In an attempt to improve health outcomes and create more patient-centered health care systems, the concept of patient-centered care has increasingly merged with the metaphor of patients as consumers. This is something which, according to Michael K. Gusmano and Karen J. Maschke, two Hastings Center research scholars, and Hasting Center President, Mildred Z. Solomon, “is conceptually confused and potentially harmful.”
In an article published by Health Affairs titled, “Patient-centered care, yes; patients as consumers, no,” the authors detail why the consumer metaphor “wrongly assumes that health care is a market in the usual understanding of that term.” A recent press release summarizes the article, sharing four reasons why the metaphor is inappropriate:
According to the press release, this argument against patients as consumers is being adopted by advocates of market solutions to health care costs as well as critics of government health care regulation.

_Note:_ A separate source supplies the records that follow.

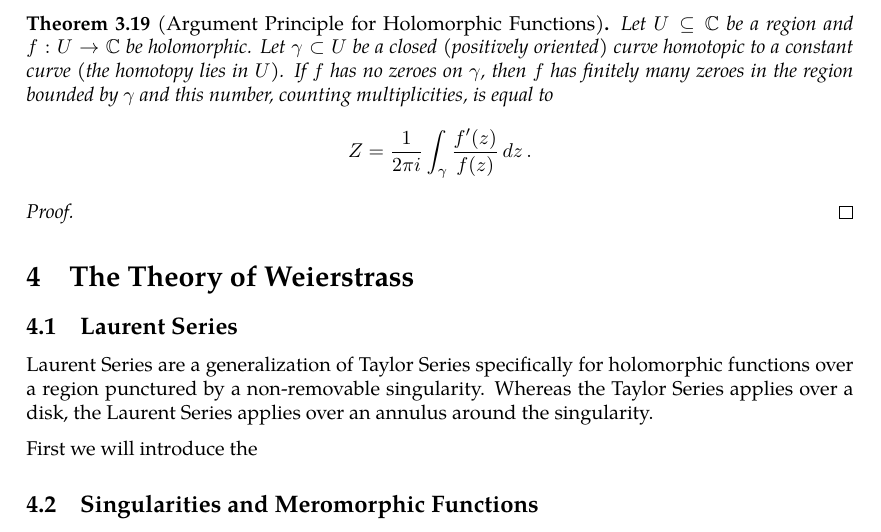
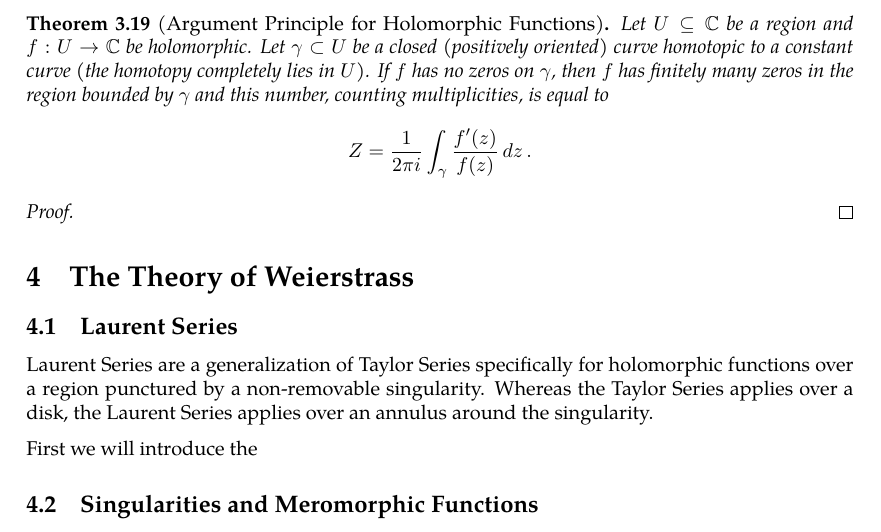
Before and after one commit to slipperking/complex-analysis-latex, a LaTeX document (main.tex): part of page 38 of 38, cut so that both start at the same text. Compiled offline with pdfLaTeX.

Commit message:
overleaf_to_git (Wed Jun  4 13:35:40 2025 -0700): update main.tex from r7163 to r7165

```diff
--- a/main.tex
+++ b/main.tex
@@ -989,7 +989,7 @@ We will introduce a fundamental application of Liouville's Theorem (\autoref{thm
     Let \(h=f-g\) be holomorphic over \(U\). Since \(E\) has an accumulation point in \(U\), and \(h\equiv 0\) over \(E\), then by \autoref{thm:identityaccumulationofzeroes}, \(h\equiv 0\) over \(U\).
 \end{proof}
 \begin{theorem}[Argument Principle for Holomorphic Functions]\label{thm:argumentprincipleholomorphic}
-    Let \(U\subseteq\mathbb{C}\) be a region and \(f:U\to\mathbb{C}\) be holomorphic. Let \(\gamma\subset U\) be a closed (positively oriented) curve homotopic to a constant curve (the homotopy lies in \(U\)). If \(f\) has no zeroes on \(\gamma\), then \(f\) has finitely many zeroes in the region bounded by \(\gamma\) and this number, counting multiplicities, is equal to \[Z=\frac{1}{2\pi i}\int_{\gamma}\frac{f'(z)}{f(z)}\ddz.\]
+    Let \(U\subseteq\mathbb{C}\) be a region and \(f:U\to\mathbb{C}\) be holomorphic. Let \(\gamma\subset U\) be a closed (positively oriented) curve homotopic to a constant curve (the homotopy completely lies in \(U\)). If \(f\) has no zeros on \(\gamma\), then \(f\) has finitely many zeros in the region bounded by \(\gamma\) and this number, counting multiplicities, is equal to \[Z=\frac{1}{2\pi i}\int_{\gamma}\frac{f'(z)}{f(z)}\ddz.\]
 \end{theorem}
 \begin{proof}
 
```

The authors believe it is a disservice to patients (and the industry at large) to consider them consumers. To better understand the disparities between patients and consumers, the authors dig into the differences between the health care system and typical consumer markets. One example the authors look at is the cost structure. In health care, the cost structure is not driven by consumer demand in the same way it is in a traditional consumer market.
“Even if health care were to be made more like a conventional market – for example, by increasing the number of competitive health care choices – patients still could not act like consumers because they would often lack the time and knowledge to ‘shop’ for different options.”
According to the authors, health care prices increase when physicians are compensated based on each services they provide “and the U.S. government’s failure to sufficiently negotiate prices of hospital, physicia...